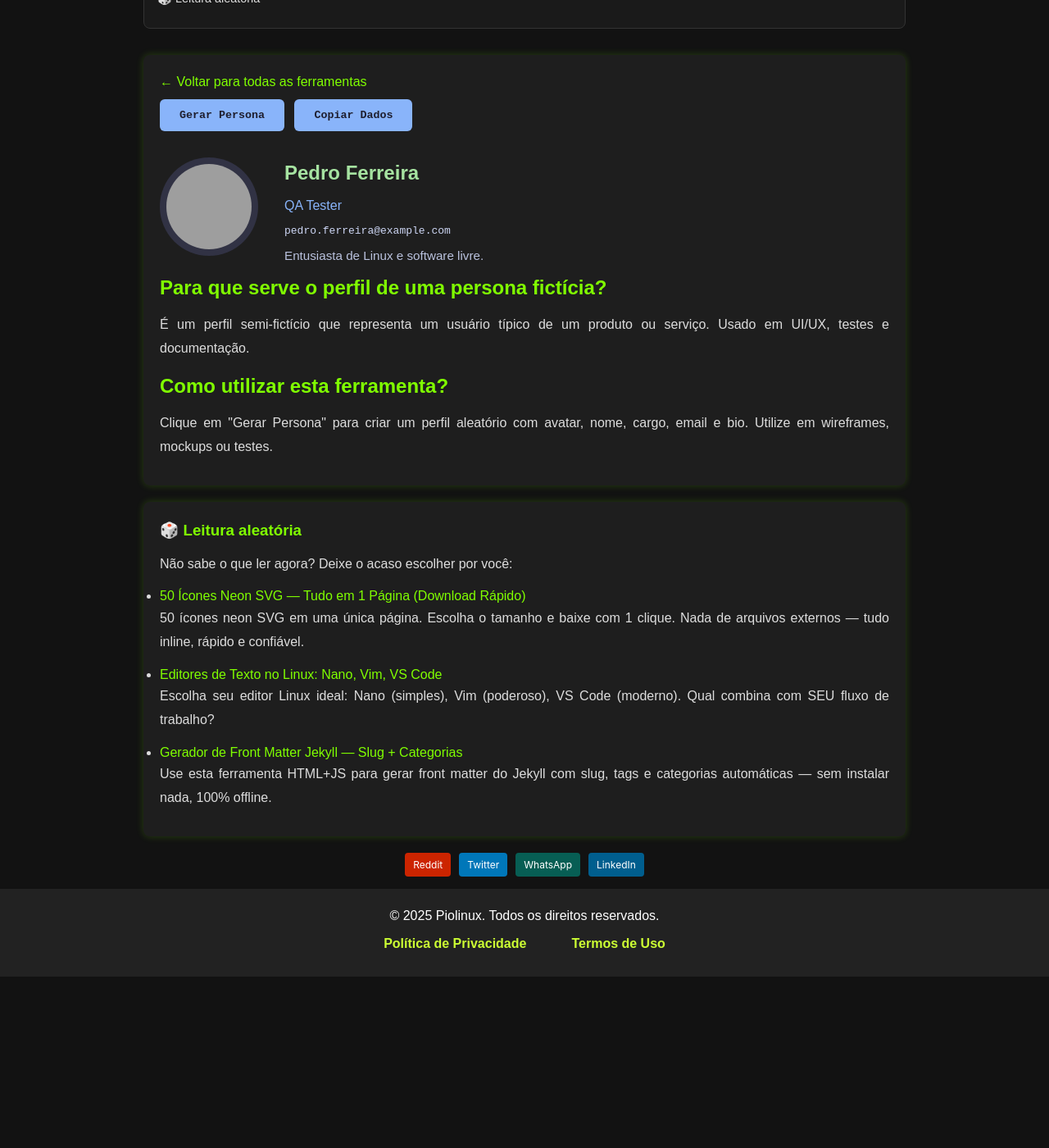
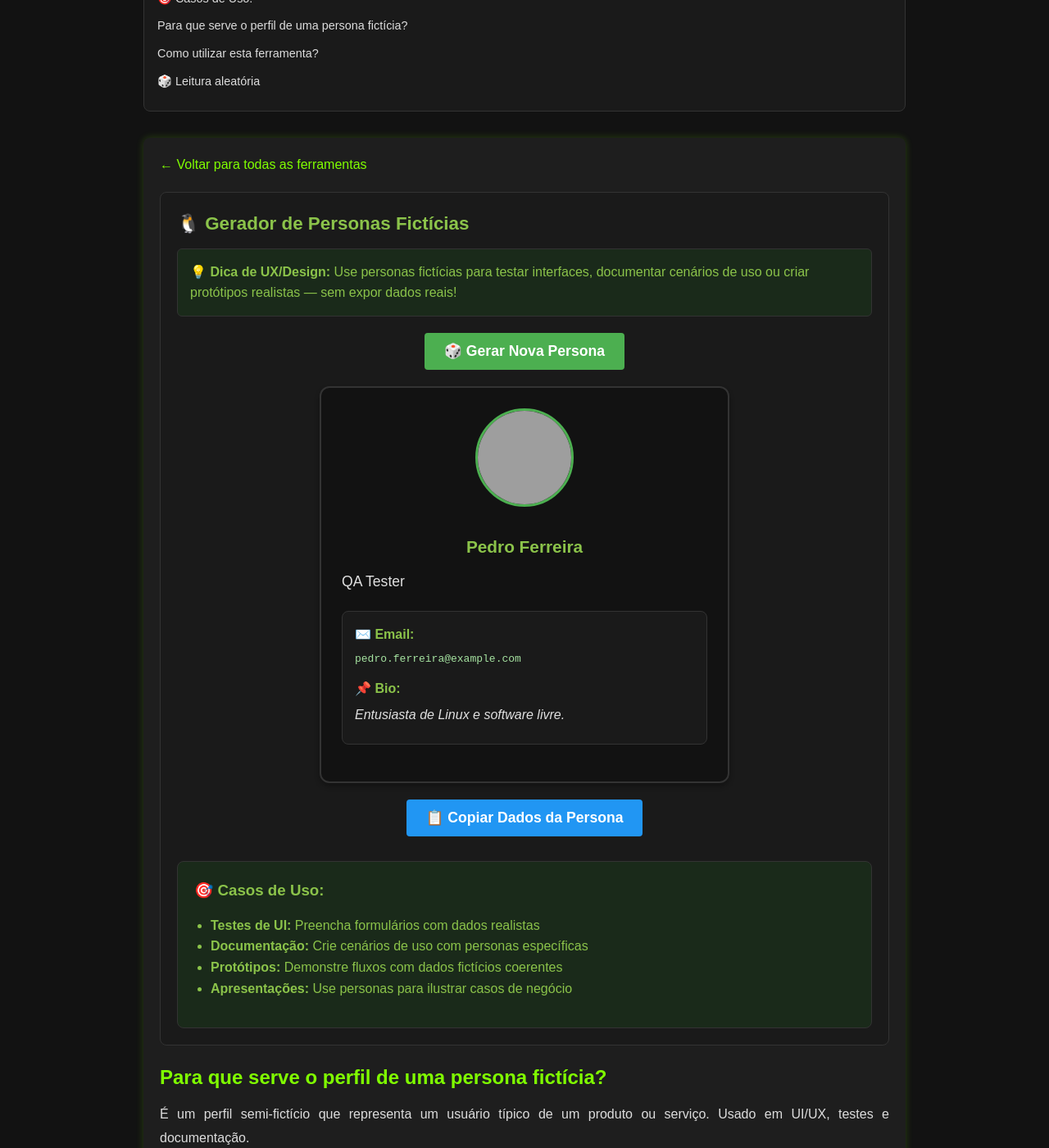
Before and after one commit to Piolinux/piolinux-site, a Jekyll site: the page built from _pages/tools/fake-persona-generator.html, in a window 1280 px wide and 1400 px high, scrolled down 329 px. Shown: the whole window at 82% size. Built offline with Jekyll 4.4.1, drawn with Linux system fonts in a browser that asks for light colours; before the commit the page ends 1520 px from its top, so only the background shows below that; some of the changed text lies outside the part shown; grey boxes are pictures that could not be loaded.

Commit message:
Update fake-persona-generator.html

```diff
--- a/_pages/tools/fake-persona-generator.html
+++ b/_pages/tools/fake-persona-generator.html
@@ -16,19 +16,52 @@ tags: [persona, ui, ux, prototipo, teste, dados-fake, design]
 <section class="tool-single-page">
   <a href="/ferramentas/" class="back-link">← Voltar para todas as ferramentas</a>
 
+ <div class="tool-container" style="background: #1a1a1a; padding: 20px; border-radius: 8px; border: 1px solid #333; margin: 20px 0;">
+  <h2 class="tool-title" style="color: #8bc34a; margin-top: 0; font-size: 1.4em;">🐧 Gerador de Personas Fictícias</h2>
+
+  <div style="background: #1a2a1a; color: #8bc34a; padding: 15px; border-radius: 6px; margin-bottom: 20px; border: 1px solid #333;">
+    <strong>💡 Dica de UX/Design:</strong> Use personas fictícias para testar interfaces, documentar cenários de uso ou criar protótipos realistas — sem expor dados reais!
+  </div>
+
+  <div style="display: flex; justify-content: center; margin-bottom: 20px;">
+    <button onclick="generatePersona()" style="background: #4caf50; color: white; border: none; padding: 12px 24px; border-radius: 4px; cursor: pointer; font-weight: bold; font-size: 1.1em;">
+      🎲 Gerar Nova Persona
+    </button>
+  </div>
+
+  <div style="max-width: 500px; margin: 0 auto; background: #121212; padding: 25px; border-radius: 12px; border: 2px solid #333; box-shadow: 0 4px 6px rgba(0,0,0,0.3);">
+    <div style="text-align: center; margin-bottom: 20px;">
+      <img id="personaAvatar" src="https://ui-avatars.com/api/?name=Ana+Silva&background=4caf50&color=1e1e2e&size=256" alt="Avatar" style="width: 120px; height: 120px; border-radius: 50%; border: 3px solid #4caf50; margin-bottom: 15px;">
+      <h3 id="personaName" style="color: #8bc34a; margin: 10px 0; font-size: 1.3em;">Ana Silva</h3>
+      <p id="personaJob" style="color: #e0e0e0; margin: 5px 0; font-size: 1.1em;">Desenvolvedor Front-end</p>
+    </div>
+
+    <div style="background: #1a1a1a; padding: 15px; border-radius: 8px; margin: 20px 0; border: 1px solid #333;">
+      <div style="margin-bottom: 12px;">
+        <strong style="color: #8bc34a;">✉️ Email:</strong>
+        <p id="personaEmail" style="color: #a6e3a1; margin: 5px 0; font-family: monospace;">ana.silva@example.com</p>
+      </div>
       <div>
-    <button class="tool-button" onclick="generatePersona()">Gerar Persona</button>
-    <button class="tool-button" onclick="copyPersona()">Copiar Dados</button>
-    <div style="margin-top: 1rem; display: flex; gap: 2rem; align-items: flex-start; flex-wrap: wrap;">
-      <div>
-        <img id="personaAvatar" src="" alt="Avatar" style="width: 120px; height: 120px; border-radius: 50%; background: #313244; padding: 0.5rem;">
+        <strong style="color: #8bc34a;">📌 Bio:</strong>
+        <p id="personaBio" style="color: #e0e0e0; margin: 5px 0; font-style: italic;">Adora café e código limpo.</p>
       </div>
-      <div style="flex: 1; min-width: 200px;">
-        <div id="personaName" style="font-size: 1.5rem; font-weight: bold; color: #a6e3a1;"></div>
-        <div id="personaJob" style="color: #89b4fa; margin: 0.5rem 0;"></div>
-        <div id="personaEmail" style="color: #cdd6f4; font-family: monospace; margin: 0.5rem 0;"></div>
-        <div id="personaBio" style="color: #bac2de; font-size: 0.95rem; line-height: 1.5; margin: 0.5rem 0;"></div>
     </div>
+  </div>
+
+  <div style="display: flex; justify-content: center; margin-top: 20px;">
+    <button onclick="copyPersona()" style="background: #2196F3; color: white; border: none; padding: 12px 24px; border-radius: 4px; cursor: pointer; font-weight: bold; font-size: 1.1em;">
+      📋 Copiar Dados da Persona
+    </button>
+  </div>
+
+  <div style="background: #1a2a1a; color: #8bc34a; padding: 20px; border-radius: 8px; margin-top: 30px; border: 1px solid #333;">
+    <h3 style="color: #8bc34a; margin-top: 0;">🎯 Casos de Uso:</h3>
+    <ul style="padding-left: 20px; margin: 15px 0; line-height: 1.6;">
+      <li><strong>Testes de UI:</strong> Preencha formulários com dados realistas</li>
+      <li><strong>Documentação:</strong> Crie cenários de uso com personas específicas</li>
+      <li><strong>Protótipos:</strong> Demonstre fluxos com dados fictícios coerentes</li>
+      <li><strong>Apresentações:</strong> Use personas para ilustrar casos de negócio</li>
+    </ul>
   </div>
 </div>
 
@@ -64,7 +97,7 @@ function generatePersona() {
     const job = jobs[Math.floor(Math.random() * jobs.length)];
     const bio = bios[Math.floor(Math.random() * bios.length)];
     const email = `${firstName.toLowerCase()}.${lastName.toLowerCase()}@example.com`;
-  const avatarUrl = `https://ui-avatars.com/api/?name=${encodeURIComponent(firstName + ' ' + lastName)}&background=89b4fa&color=1e1e2e&size=256`;
+    const avatarUrl = `https://ui-avatars.com/api/?name=${encodeURIComponent(firstName + ' ' + lastName)}&background=4caf50&color=1e1e2e&size=256`;
 
     document.getElementById('personaAvatar').src = avatarUrl;
     document.getElementById('personaName').innerText = `${firstName} ${lastName}`;
@@ -80,7 +113,11 @@ function copyPersona() {
     const bio = document.getElementById('personaBio').innerText;
 
     const text = `Nome: ${name}\nCargo: ${job}\nEmail: ${email}\nBio: ${bio}`;
-  navigator.clipboard.writeText(text).then(() => alert('✅ Dados copiados!'));
+    navigator.clipboard.writeText(text).then(() => {
+        alert('✅ Dados da persona copiados!');
+    }).catch(() => {
+        alert('❌ Falha ao copiar. Tente manualmente.');
+    });
 }
 
 // Gera uma persona ao carregar
```
Lines whose indentation alone changed are shown as unchanged.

**********

■ **Task prompt**
A verbatim copy of every record is required, with all pictures excluded.

■ **Task response**
Before and after one commit to Piolinux/piolinux-site, a Jekyll site: the page built from _pages/tools/fake-persona-generator.html, in a window 1280 px wide and 1400 px high, scrolled down 329 px. Shown: the whole window at 82% size. Built offline with Jekyll 4.4.1, drawn with Linux system fonts in a browser that asks for light colours; before the commit the page ends 1520 px from its top, so only the background shows below that; some of the changed text lies outside the part shown; grey boxes are pictures that could not be loaded.

Commit message:
Update fake-persona-generator.html

```diff
--- a/_pages/tools/fake-persona-generator.html
+++ b/_pages/tools/fake-persona-generator.html
@@ -16,19 +16,52 @@ tags: [persona, ui, ux, prototipo, teste, dados-fake, design]
 <section class="tool-single-page">
   <a href="/ferramentas/" class="back-link">← Voltar para todas as ferramentas</a>
 
+ <div class="tool-container" style="background: #1a1a1a; padding: 20px; border-radius: 8px; border: 1px solid #333; margin: 20px 0;">
+  <h2 class="tool-title" style="color: #8bc34a; margin-top: 0; font-size: 1.4em;">🐧 Gerador de Personas Fictícias</h2>
+
+  <div style="background: #1a2a1a; color: #8bc34a; padding: 15px; border-radius: 6px; margin-bottom: 20px; border: 1px solid #333;">
+    <strong>💡 Dica de UX/Design:</strong> Use personas fictícias para testar interfaces, documentar cenários de uso ou criar protótipos realistas — sem expor dados reais!
+  </div>
+
+  <div style="display: flex; justify-content: center; margin-bottom: 20px;">
+    <button onclick="generatePersona()" style="background: #4caf50; color: white; border: none; padding: 12px 24px; border-radius: 4px; cursor: pointer; font-weight: bold; font-size: 1.1em;">
+      🎲 Gerar Nova Persona
+    </button>
+  </div>
+
+  <div style="max-width: 500px; margin: 0 auto; background: #121212; padding: 25px; border-radius: 12px; border: 2px solid #333; box-shadow: 0 4px 6px rgba(0,0,0,0.3);">
+    <div style="text-align: center; margin-bottom: 20px;">
+      <img id="personaAvatar" src="https://ui-avatars.com/api/?name=Ana+Silva&background=4caf50&color=1e1e2e&size=256" alt="Avatar" style="width: 120px; height: 120px; border-radius: 50%; border: 3px solid #4caf50; margin-bottom: 15px;">
+      <h3 id="personaName" style="color: #8bc34a; margin: 10px 0; font-size: 1.3em;">Ana Silva</h3>
+      <p id="personaJob" style="color: #e0e0e0; margin: 5px 0; font-size: 1.1em;">Desenvolvedor Front-end</p>
+    </div>
+
+    <div style="background: #1a1a1a; padding: 15px; border-radius: 8px; margin: 20px 0; border: 1px solid #333;">
+      <div style="margin-bottom: 12px;">
+        <strong style="color: #8bc34a;">✉️ Email:</strong>
+        <p id="personaEmail" style="color: #a6e3a1; margin: 5px 0; font-family: monospace;">ana.silva@example.com</p>
+      </div>
       <div>
-    <button class="tool-button" onclick="generatePersona()">Gerar Persona</button>
-    <button class="tool-button" onclick="copyPersona()">Copiar Dados</button>
-    <div style="margin-top: 1rem; display: flex; gap: 2rem; align-items: flex-start; flex-wrap: wrap;">
-      <div>
-        <img id="personaAvatar" src="" alt="Avatar" style="width: 120px; height: 120px; border-radius: 50%; background: #313244; padding: 0.5rem;">
+        <strong style="color: #8bc34a;">📌 Bio:</strong>
+        <p id="personaBio" style="color: #e0e0e0; margin: 5px 0; font-style: italic;">Adora café e código limpo.</p>
       </div>
-      <div style="flex: 1; min-width: 200px;">
-        <div id="personaName" style="font-size: 1.5rem; font-weight: bold; color: #a6e3a1;"></div>
-        <div id="personaJob" style="color: #89b4fa; margin: 0.5rem 0;"></div>
-        <div id="personaEmail" style="color: #cdd6f4; font-family: monospace; margin: 0.5rem 0;"></div>
-        <div id="personaBio" style="color: #bac2de; font-size: 0.95rem; line-height: 1.5; margin: 0.5rem 0;"></div>
     </div>
+  </div>
+
+  <div style="display: flex; justify-content: center; margin-top: 20px;">
+    <button onclick="copyPersona()" style="background: #2196F3; color: white; border: none; padding: 12px 24px; border-radius: 4px; cursor: pointer; font-weight: bold; font-size: 1.1em;">
+      📋 Copiar Dados da Persona
+    </button>
+  </div>
+
+  <div style="background: #1a2a1a; color: #8bc34a; padding: 20px; border-radius: 8px; margin-top: 30px; border: 1px solid #333;">
+    <h3 style="color: #8bc34a; margin-top: 0;">🎯 Casos de Uso:</h3>
+    <ul style="padding-left: 20px; margin: 15px 0; line-height: 1.6;">
+      <li><strong>Testes de UI:</strong> Preencha formulários com dados realistas</li>
+      <li><strong>Documentação:</strong> Crie cenários de uso com personas específicas</li>
+      <li><strong>Protótipos:</strong> Demonstre fluxos com dados fictícios coerentes</li>
+      <li><strong>Apresentações:</strong> Use personas para ilustrar casos de negócio</li>
+    </ul>
   </div>
 </div>
 
@@ -64,7 +97,7 @@ function generatePersona() {
     const job = jobs[Math.floor(Math.random() * jobs.length)];
     const bio = bios[Math.floor(Math.random() * bios.length)];
     const email = `${firstName.toLowerCase()}.${lastName.toLowerCase()}@example.com`;
-  const avatarUrl = `https://ui-avatars.com/api/?name=${encodeURIComponent(firstName + ' ' + lastName)}&background=89b4fa&color=1e1e2e&size=256`;
+    const avatarUrl = `https://ui-avatars.com/api/?name=${encodeURIComponent(firstName + ' ' + lastName)}&background=4caf50&color=1e1e2e&size=256`;
 
     document.getElementById('personaAvatar').src = avatarUrl;
     document.getElementById('personaName').innerText = `${firstName} ${lastName}`;
@@ -80,7 +113,11 @@ function copyPersona() {
     const bio = document.getElementById('personaBio').innerText;
 
     const text = `Nome: ${name}\nCargo: ${job}\nEmail: ${email}\nBio: ${bio}`;
-  navigator.clipboard.writeText(text).then(() => alert('✅ Dados copiados!'));
+    navigator.clipboard.writeText(text).then(() => {
+        alert('✅ Dados da persona copiados!');
+    }).catch(() => {
+        alert('❌ Falha ao copiar. Tente manualmente.');
+    });
 }
 
 // Gera uma persona ao carregar
```
Lines whose indentation alone changed are shown as unchanged.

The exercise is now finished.